Collection entries:
BEGIN

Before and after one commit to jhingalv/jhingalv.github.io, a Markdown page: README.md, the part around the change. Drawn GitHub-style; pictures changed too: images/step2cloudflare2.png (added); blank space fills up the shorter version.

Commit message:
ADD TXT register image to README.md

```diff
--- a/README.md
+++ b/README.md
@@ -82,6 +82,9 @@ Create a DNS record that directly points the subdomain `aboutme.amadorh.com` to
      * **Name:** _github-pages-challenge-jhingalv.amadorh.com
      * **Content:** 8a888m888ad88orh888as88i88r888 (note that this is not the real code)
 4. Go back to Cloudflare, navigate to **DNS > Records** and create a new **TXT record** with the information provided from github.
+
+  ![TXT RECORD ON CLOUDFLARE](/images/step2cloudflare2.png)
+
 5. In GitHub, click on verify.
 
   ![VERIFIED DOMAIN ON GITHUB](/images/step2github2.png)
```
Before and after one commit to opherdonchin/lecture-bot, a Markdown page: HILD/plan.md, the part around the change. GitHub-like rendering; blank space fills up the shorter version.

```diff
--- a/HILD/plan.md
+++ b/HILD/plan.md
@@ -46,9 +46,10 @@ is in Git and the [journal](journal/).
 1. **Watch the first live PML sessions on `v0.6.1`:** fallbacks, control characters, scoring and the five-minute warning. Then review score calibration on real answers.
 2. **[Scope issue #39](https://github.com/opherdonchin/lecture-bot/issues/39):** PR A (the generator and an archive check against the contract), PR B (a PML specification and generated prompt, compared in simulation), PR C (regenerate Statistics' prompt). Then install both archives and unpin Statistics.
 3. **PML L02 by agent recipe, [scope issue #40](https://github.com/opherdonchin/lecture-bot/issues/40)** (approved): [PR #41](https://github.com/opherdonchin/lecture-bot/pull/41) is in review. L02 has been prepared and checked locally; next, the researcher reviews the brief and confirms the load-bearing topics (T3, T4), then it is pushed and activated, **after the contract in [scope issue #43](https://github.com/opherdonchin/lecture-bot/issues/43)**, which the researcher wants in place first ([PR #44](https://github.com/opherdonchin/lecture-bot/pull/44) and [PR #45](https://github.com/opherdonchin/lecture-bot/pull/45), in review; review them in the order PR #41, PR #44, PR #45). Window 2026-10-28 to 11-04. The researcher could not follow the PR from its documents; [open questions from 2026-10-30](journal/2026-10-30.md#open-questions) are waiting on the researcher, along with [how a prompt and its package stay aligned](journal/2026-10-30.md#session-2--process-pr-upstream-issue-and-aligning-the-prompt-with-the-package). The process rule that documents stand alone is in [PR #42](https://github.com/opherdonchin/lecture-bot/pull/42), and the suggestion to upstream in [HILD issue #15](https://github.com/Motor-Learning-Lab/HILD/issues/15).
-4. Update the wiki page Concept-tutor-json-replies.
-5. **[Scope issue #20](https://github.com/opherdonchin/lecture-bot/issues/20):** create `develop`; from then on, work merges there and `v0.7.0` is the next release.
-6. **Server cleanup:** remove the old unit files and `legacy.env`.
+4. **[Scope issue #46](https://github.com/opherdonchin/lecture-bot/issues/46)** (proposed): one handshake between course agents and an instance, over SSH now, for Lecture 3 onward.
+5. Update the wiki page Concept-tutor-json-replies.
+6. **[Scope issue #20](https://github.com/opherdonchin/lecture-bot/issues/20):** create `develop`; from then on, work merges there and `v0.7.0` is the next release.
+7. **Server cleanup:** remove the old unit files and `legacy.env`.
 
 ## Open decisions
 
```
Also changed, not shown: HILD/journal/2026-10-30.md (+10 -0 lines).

END

■ Task requirements ■
Looking at the records above, which lines contain "wiki"? Copy those lines.

■ Expected answer ■
-4. Update the wiki page Concept-tutor-json-replies.
+5. Update the wiki page Concept-tutor-json-replies.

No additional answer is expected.